As Blanton weakened, Walker said, "We sort of argued a lot. Then I began to understand it. I resented her dying. She's leaving me with a baby, and I didn't know a thing about children."
He is learning. He comes to the Parent Child Center regularly for counseling, attends discussions with other parents and visits children three times a week as a volunteer at the center. "I'm totally involved with the PCC," Walker said.
Joan Phillips, Blanton's mother, believes Walker's commitment to fatherhood will keep him honest and sober.
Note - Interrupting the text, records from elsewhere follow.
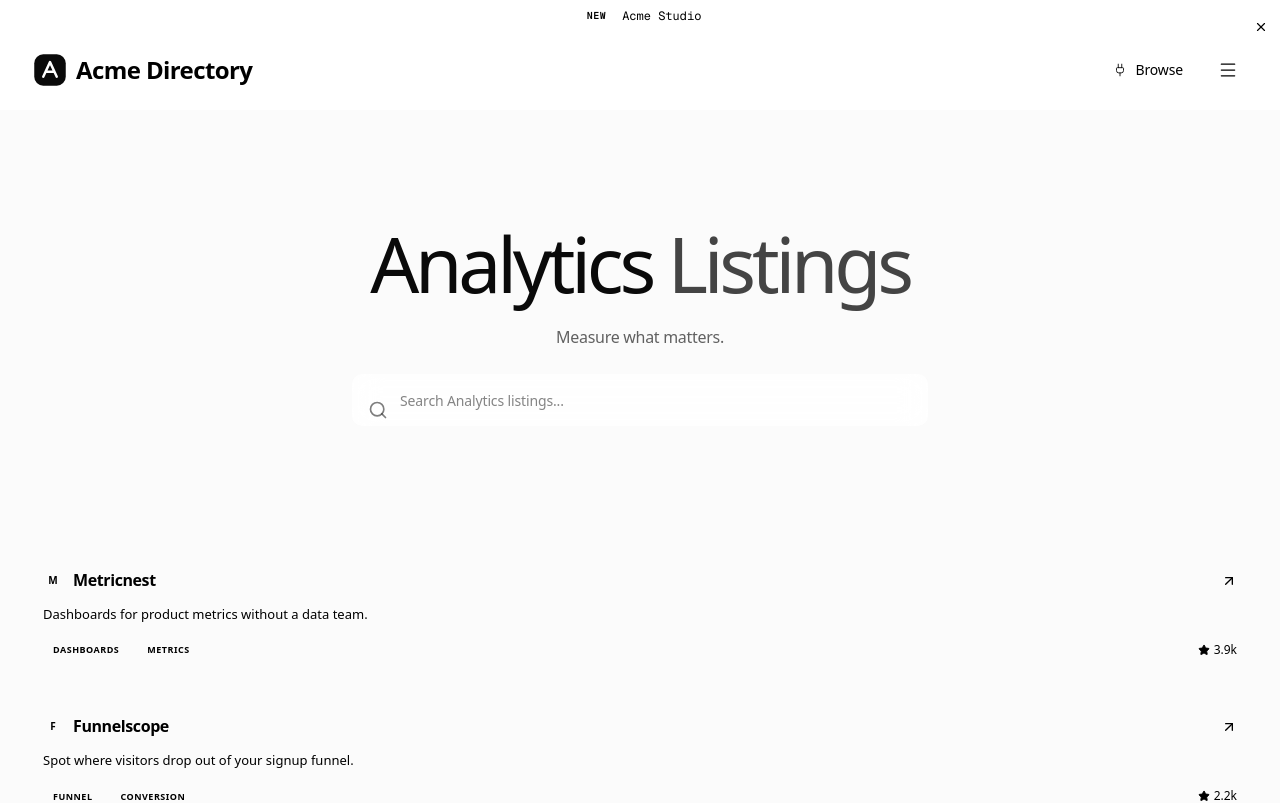
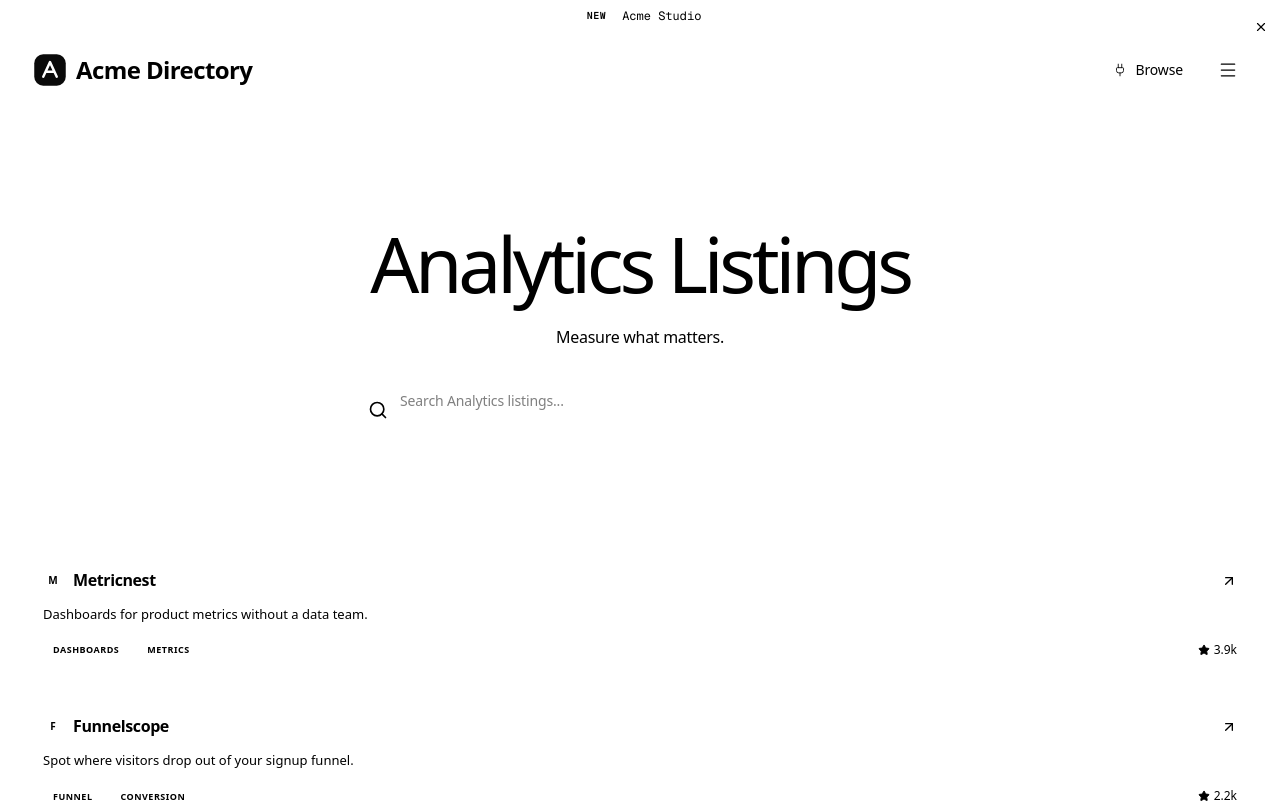
Before and after one commit to ttncode/marketplace-ui, a Next.js app: page /categories/analytics in a window 1280 px wide. Shown: the top 803 px of the page. Built offline with nearby package versions, Linux system fonts and the light colour scheme.

Commit message:
refactor(theme): tokenize listing and category pages

```diff
--- a/src/components/blocks/category-index.tsx
+++ b/src/components/blocks/category-index.tsx
@@ -6,9 +6,9 @@ import { CategoryIcon, ICON_HOVER_SCOPE } from "@/components/blocks/category-ico
 import { HeroDitherShader } from "@/components/blocks/dither-background";
 
 const HERO_MASK =
-  "linear-gradient(to bottom, rgba(0,0,0,0.34) 0%, rgba(0,0,0,0.28) 20%, rgba(0,0,0,0.32) 38%, rgba(0,0,0,0.38) 56%, rgba(0,0,0,0.46) 70%, rgba(0,0,0,0.4) 78%, rgba(0,0,0,0.28) 86%, rgba(0,0,0,0.12) 94%, transparent 100%)";
+  "var(--design-mask-hero-fade)";
 
-const CRUMB_LINK = "rounded-md px-1 py-1 transition-colors hover:bg-black/[0.04] hover:text-[var(--design-ink)]";
+const CRUMB_LINK = "rounded-md px-1 py-1 transition-colors hover:bg-ink/[0.04] hover:text-[var(--design-ink)]";
 
 const CRUMB_SVG = {
   xmlns: "http://www.w3.org/2000/svg",
@@ -73,11 +73,11 @@ export interface CategoryTile {
 function CategoryCard({ tile, unit }: { readonly tile: CategoryTile; readonly unit: string }) {
   return (
     <Link href={tile.href} className={cn("group block", cardStyles.link, ICON_HOVER_SCOPE)}>
-      <div className="relative h-full overflow-hidden rounded-[12px] border border-[rgba(34,34,34,0.18)] bg-white shadow-[var(--design-shadow-card)] transition-[translate,border-color,box-shadow] duration-[180ms] ease-[ease] group-hover:-translate-y-px group-hover:border-[rgba(34,34,34,0.34)] group-hover:bg-[rgba(242,242,242,0.94)] group-hover:shadow-[0_16px_36px_rgba(34,34,34,0.07)] motion-reduce:transition-none motion-reduce:group-hover:translate-y-0">
+      <div className="relative h-full overflow-hidden rounded-[12px] border border-ink/18 bg-surface shadow-[var(--design-shadow-card)] transition-[translate,border-color,box-shadow] duration-[180ms] ease-[ease] group-hover:-translate-y-px group-hover:border-ink/34 group-hover:bg-accent/94 group-hover:shadow-[var(--design-shadow-card-hover)] motion-reduce:transition-none motion-reduce:group-hover:translate-y-0">
         <span
           aria-hidden="true"
           className={cn(
-            "block h-[6px] border-b border-[rgba(34,34,34,0.14)] bg-[#f5f5f5] bg-[length:4px_4px,100%_100%] bg-[position:0_0,0_0] opacity-[0.72]",
+            "block h-[6px] border-b border-ink/14 bg-surface-muted bg-[length:4px_4px,100%_100%] bg-[position:0_0,0_0] opacity-[0.72]",
             cardStyles.dither,
           )}
         />
--- a/src/components/blocks/listing-hero.tsx
+++ b/src/components/blocks/listing-hero.tsx
@@ -5,7 +5,7 @@ import { HeroDitherShader } from "@/components/blocks/dither-background";
 import type { LinkRef } from "@/lib/types";
 
 const HERO_MASK =
-  "linear-gradient(to bottom, rgba(0,0,0,0.34) 0%, rgba(0,0,0,0.28) 20%, rgba(0,0,0,0.32) 38%, rgba(0,0,0,0.38) 56%, rgba(0,0,0,0.46) 70%, rgba(0,0,0,0.4) 78%, rgba(0,0,0,0.28) 86%, rgba(0,0,0,0.12) 94%, transparent 100%)";
+  "var(--design-mask-hero-fade)";
 
 interface ListingHeroProps {
   readonly title: string;
@@ -18,7 +18,7 @@ interface ListingHeroProps {
 
 export function ListingHero({ title, mutedTitle, description, searchPlaceholder, categoryLinks }: ListingHeroProps) {
   return (
-    <section className="design-hero-under-navigation relative overflow-hidden bg-[#fbfbfb]">
+    <section className="design-hero-under-navigation relative overflow-hidden bg-canvas">
       <div
         aria-hidden="true"
         className="pointer-events-none absolute inset-0"
@@ -29,10 +29,10 @@ export function ListingHero({ title, mutedTitle, description, searchPlaceholder,
       </div>
       <div className="relative z-10 mx-auto max-w-[1280px] px-6 md:px-8">
         <div className="flex min-h-[410px] flex-col items-center justify-center pt-[42px] pb-[18px] text-center max-md:min-h-[480px] max-md:pt-[34px] max-md:pb-4">
-          <h1 className="max-w-[940px] text-balance font-display text-[clamp(48px,6vw,82px)] leading-[0.94] font-normal tracking-[-0.055em] text-[#0a0a0a] max-md:text-[clamp(42px,13vw,60px)]">
-            {title} <span className="text-[#444444]">{mutedTitle}</span>
+          <h1 className="max-w-[940px] text-balance font-display text-[clamp(48px,6vw,82px)] leading-[0.94] font-normal tracking-[-0.055em] text-ink max-md:text-[clamp(42px,13vw,60px)]">
+            {title} <span className="text-ink-secondary">{mutedTitle}</span>
           </h1>
-          <p className="mt-6 max-w-[650px] font-sans text-base leading-[1.65] tracking-[-0.018em] text-[rgba(10,10,10,0.64)] max-md:max-w-[94%] max-md:text-[15px]">
+          <p className="mt-6 max-w-[650px] font-sans text-base leading-[1.65] tracking-[-0.018em] text-ink/64 max-md:max-w-[94%] max-md:text-[15px]">
             {description}
           </p>
           <ListingSearch placeholder={searchPlaceholder} />
--- a/src/components/blocks/listing-results.tsx
+++ b/src/components/blocks/listing-results.tsx
@@ -3,7 +3,7 @@ import type { LinkRef } from "@/lib/types";
 import { ListingCard, type ListingCardData } from "@/components/blocks/listing-card";
 import type { ResultsStatus } from "@/components/blocks/listing-types";
 
-const STATUS_TEXT = "text-sm text-[#616161]";
+const STATUS_TEXT = "text-sm text-ink-muted";
 
 interface ListingResultsProps {
   readonly listings: readonly ListingCardData[];
@@ -22,7 +22,7 @@ export function ListingResults({ listings, status, pageLinks }: ListingResultsPr
           </Link>
         ))}
       </div>
-      <section className="flex-grow bg-[#fbfbfb] pt-6 pb-10 md:pt-8 md:pb-16">
+      <section className="flex-grow bg-canvas pt-6 pb-10 md:pt-8 md:pb-16">
         <div className="mx-auto max-w-[1280px] px-6 md:px-8">
           <div className="grid gap-[14px] md:grid-cols-2 lg:grid-cols-3">
             {listings.map((listing) => (
--- a/src/components/blocks/listing-search.tsx
+++ b/src/components/blocks/listing-search.tsx
@@ -17,7 +17,7 @@ export function ListingSearch({ placeholder }: { readonly placeholder: string })
 
   return (
     <form role="search" onSubmit={handleSubmit} className="mt-6 w-full max-w-[576px]">
-      <div className="group relative overflow-hidden rounded-[10px] bg-[rgba(255,255,255,0.78)] shadow-[0_18px_42px_rgba(10,10,10,0.1),inset_0_1px_0_rgba(255,255,255,0.64),inset_0_-1px_0_rgba(34,34,34,0.06)] backdrop-blur-[14px] backdrop-saturate-[0.86] transition-[background-color,box-shadow] duration-[180ms] ease-[ease] focus-within:bg-[rgba(255,255,255,0.9)] focus-within:shadow-[0_20px_46px_rgba(34,34,34,0.16),inset_0_1px_0_rgba(255,255,255,0.42),inset_0_-1px_0_rgba(34,34,34,0.08)] motion-reduce:transition-none">
+      <div className="group relative overflow-hidden rounded-[10px] bg-surface/78 shadow-[var(--design-shadow-hero-search)] backdrop-blur-[14px] backdrop-saturate-[0.86] transition-[background-color,box-shadow] duration-[180ms] ease-[ease] focus-within:bg-surface/90 focus-within:shadow-[var(--design-shadow-hero-search-focus)] motion-reduce:transition-none">
         <input
           type="text"
           name="search"
@@ -26,19 +26,19 @@ export function ListingSearch({ placeholder }: { readonly placeholder: string })
           onChange={(event) => setQuery(event.target.value)}
           placeholder={placeholder}
           aria-label={placeholder}
-          className="flex h-[52px] w-full rounded-[10px] border-0 bg-transparent px-12 py-2 font-sans text-sm leading-5 tracking-[-0.14px] text-[#0a0a0a] shadow-none outline-none placeholder:text-[rgba(34,34,34,0.48)]"
+          className="flex h-[52px] w-full rounded-[10px] border-0 bg-transparent px-12 py-2 font-sans text-sm leading-5 tracking-[-0.14px] text-ink shadow-none outline-none placeholder:text-ink/48"
         />
         <Search
           aria-hidden="true"
           strokeWidth={2}
-          className="pointer-events-none absolute top-1/2 left-4 size-5 -translate-y-1/2 text-[rgba(34,34,34,0.58)]"
+          className="pointer-events-none absolute top-1/2 left-4 size-5 -translate-y-1/2 text-ink/58"
         />
         {query ? (
           <button
             type="button"
             aria-label="Clear search"
             onClick={() => setQuery("")}
-            className="absolute top-1/2 right-4 -translate-y-1/2 rounded-[12px] p-1 text-[#616161] transition-colors duration-150 ease-[cubic-bezier(0.4,0,0.2,1)] hover:bg-[#f5f5f5] hover:text-[#0a0a0a] motion-reduce:transition-none"
+            className="absolute top-1/2 right-4 -translate-y-1/2 rounded-[12px] p-1 text-ink-muted transition-colors duration-150 ease-[cubic-bezier(0.4,0,0.2,1)] hover:bg-surface-muted hover:text-ink motion-reduce:transition-none"
           >
             <X aria-hidden="true" strokeWidth={2} className="size-4" />
           </button>
```
Also changed, not shown: 1 other file (tests, documents, lock files or other folders).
"He's a very responsible father. And he was very devoted to my daughter," said Phillips, adding that Tamara has flourished at the Parent Child Center, where she plays with other children, learns songs and games and has the care and instruction of the center's staff. "I am so glad she's in a program like that. I don't know what we would do without it."
But Walker faces a grim irony: Any misstep of his would put Tamara into city foster care, where he was sent as a 2-year-old after being deserted by his mother.
"I have a dread: What if she has to do it, too?" Walker said. "It was lonely. I was feeling 'Why would someone do this? Why would someone abandon you?' "
Walker works nights at RAP, which he calls "the glue that keeps me together."
RAP's therapy has made him very candid about his history and his hopes.
"If I don't talk about it, I'll go back to that same life style," Walker said. "I have to get all that anger out."
Henry sees him several times a week. "He's got a lot to work through," she said.
"Sobriety, a 2-year-old, the grief about April and having her personal affairs to put straight."
Though Walker believes he can hang on for his sake and his daughter's, he worries "whether or not I'm going to prepare her right, whether or not I can maintain my sobriety, whether I can raise her and keep her, and not get back in criminal activity or anything that would separate us."